To Create a More Perfect Union: A reflective, public conversation concerning the healing of our wounded American historical experience and our possible capacity to be midwives in the birth of a new nation.
An opportunity for Friends to move toward living out a deeper faith and a richer future, based on a more honest encounter with the history of settlement, displacement, slavery, and racial supremacy we have helped to create in our land. This democratic dialogue will be lead by Dr. Vincent Harding, Professor Emeritus of Religion and Human Transformation at the Iliff School of Theology in Denver, and his brother/colleague, Dr. George "Tink" Tinker, member of the Osage Nation and Professor of Native American Cultures and Religious Traditions at Iliff. It is their intention that the conversation will be based on hope rather than on guilt. They recommend that Friends also participate, if possible, in the exercise, "This Land Was Your Land: Seeking Right Relationship with America's Native Peoples," on Tuesday or Thursday afternoon.
Vincent Harding has spent his life in service to the intersection of faith and justice. He is a civil rights activist, primary author of Martin Luther King’s “Beyond Vietnam” speech; Professor Emeritus of Religion and Social Transformation at Iliff School of Theology in Denver; and author of many books, including Martin Luther King: The Inconvenient Hero. He looks forward to spending most of the week at the Gathering, and we look forward to his message for us.
Vincent Harding was very involved with Martin Luther King, Jr., as a friend and colleague. He also served as an elder brother and advisor to many of the members of SNCC (The Student Non-violent Coordination Committee). His social activism has deep spiritual roots in the Mennonite tradition and the Black church. Harding has been one of the chroniclers of the civil rights movement as a participant, an historian, and social observer. He and his late wife Rosemarie were senior consultants to the "Eyes on the Prize" documentary film project.

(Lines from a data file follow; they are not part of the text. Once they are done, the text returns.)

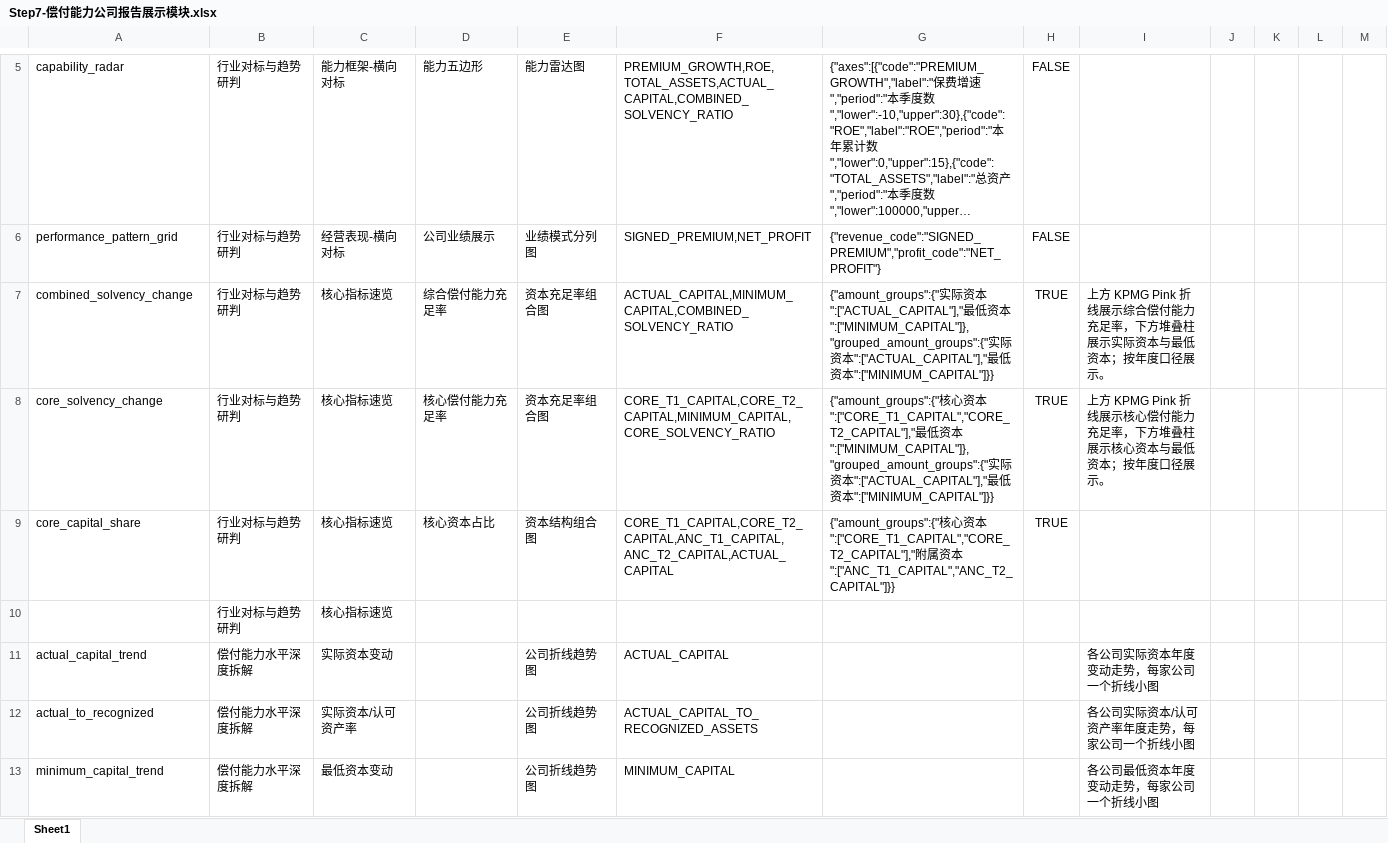
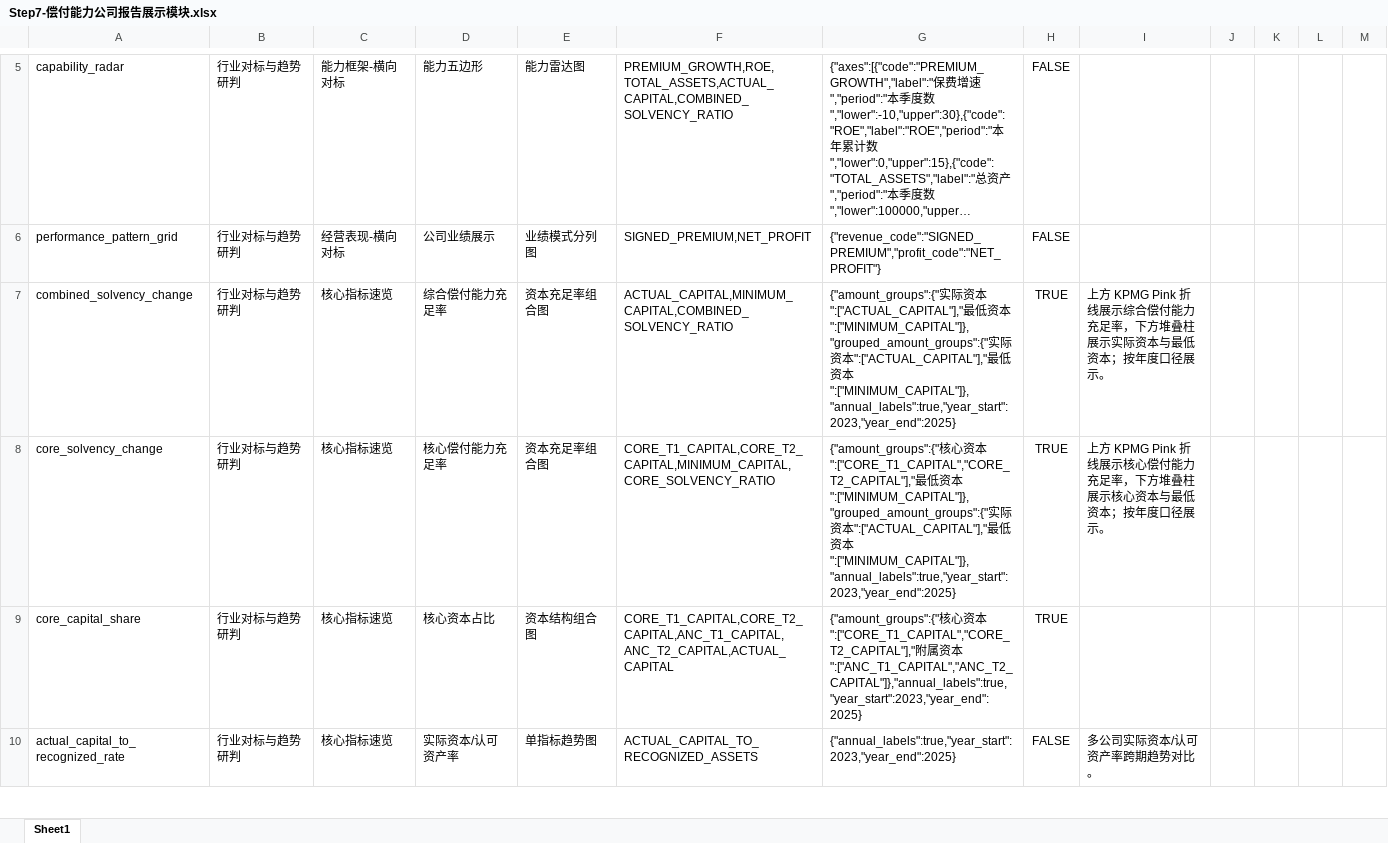
Before and after one commit to Polly031021/GI_Solvency_Report_System, an Excel workbook: templates/Step7-偿付能力公司报告展示模块.xlsx, sheet Sheet1, drawn as a sheet; only a part is shown, gaps mark what is left out; long unchanged cells end in …; values as stored, in another font and other column widths than the file's, no borders; removed rows and columns are numbered as before the commit, all else as after; the diff covers the shown part only; the diff names each change by its address in the sheet, - before the commit and + after, or states it on an @@ line.

```diff
--- a/templates/Step7-偿付能力公司报告展示模块.xlsx (sheet Sheet1)
+++ b/templates/Step7-偿付能力公司报告展示模块.xlsx (sheet Sheet1)
-G7: …资本":["MINIMUM_CAPITAL"]}}
+G7: …资本":["MINIMUM_CAPITAL"]},"annual_labels":true,"year_start":2023,"year_end":2025}
-G8: …资本":["MINIMUM_CAPITAL"]}}
+G8: …资本":["MINIMUM_CAPITAL"]},"annual_labels":true,"year_start":2023,"year_end":2025}
-G9: …资本":["ANC_T1_CAPITAL","ANC_T2_CAPITAL"]}}
+G9: …资本":["ANC_T1_CAPITAL","ANC_T2_CAPITAL"]},"annual_labels":true,"year_start":2023,"year_end":2025}
-row 10:  | 行业对标与趋势研判 | 核心指标速览
-row 11: actual_capital_trend | 偿付能力水平深度拆解 | 实际资本变动 |  | 公司折线趋势图 | ACTUAL_CAPITAL |  |  | 各公司实际资本年度变动走势，每家公司一个折线小图
-row 12: actual_to_recognized | 偿付能力水平深度拆解 | 实际资本/认可资产率 |  | 公司折线趋势图 | ACTUAL_CAPITAL_TO_RECOGNIZED_ASSETS |  |  | 各公司实际资本/认可资产率年度走势，每家公司一个折线小图
-row 13: minimum_capital_trend | 偿付能力水平深度拆解 | 最低资本变动 |  | 公司折线趋势图 | MINIMUM_CAPITAL |  |  | 各公司最低资本年度变动走势，每家公司一个折线小图
+row 10: actual_capital_to_recognized_rate | 行业对标与趋势研判 | 核心指标速览 | 实际资本/认可资产率 | 单指标趋势图 | ACTUAL_CAPITAL_TO_RECOGNIZED_ASSETS | {"annual_labels":true,"year_start":2023,"year_end":2025} | FALSE | 多公司实际资本/认可资产率跨期趋势对比。
```
Also changed, not shown: 4 added rows, 22 removed rows, 18 edited cells and cell formats elsewhere in this sheet, 23 other files.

In 1997, the Hardings founded the Veterans of Hope Project, at the Center for the Study of Religion and Democratic Renewal. The project is an interdisciplinary initiative on spiritual, cultural, and participatory democracy at the Iliff School of Theology. The primary mission of the Veterans of Hope Project is to encourage a healing, centered, intergenerational approach to social justice activism that recognizes the interconnectedness of spirit, creativity, and citizenship. The Hardings began their work in the Mennonite Church in Chicago, Illinois in the late 1950s and moved to Atlanta, Georgia in 1961 to join with Martin Luther King, Jr. and others as reconcilers and nonviolent trainers in the Southern Freedom Movement. Dr. Harding was the first director of the Martin Luther King, Jr. Memorial Center in Atlanta and served as director and chairperson of The Institute of the Black World. In ensuing years, the Hardings served as scholars, advisors and encouragers for a wide variety of movements, organizations and individuals working for compassionate social change in the United States and internationally.
Dr. Vincent Harding is currently Professor Emeritus of Religion and Social Transformation at the Iliff School of Theology in Denver, Colorado, and visiting Distinguished Professor, African-American Religion, Drew University. Before Illiff, Vincent Harding taught at Pendle Hill Study Center, University of Pennsylvania, Temple University and Spelman College.
Dr. Harding is the author of many books including: Martin Luther King: The Inconvenient Hero; There Is a River: The Black Struggle for Freedom in America; A Certain Magnificence: Lyman Beecher and the Transformation of American Protestantism, 1775-1863; Hope and History: Why We Must Share the Story of the Movement. He also co-edited, The Eyes on the Prize Civil Rights Reader: Documents, Speeches, and Firsthand Accounts from the Black Freedom Struggle.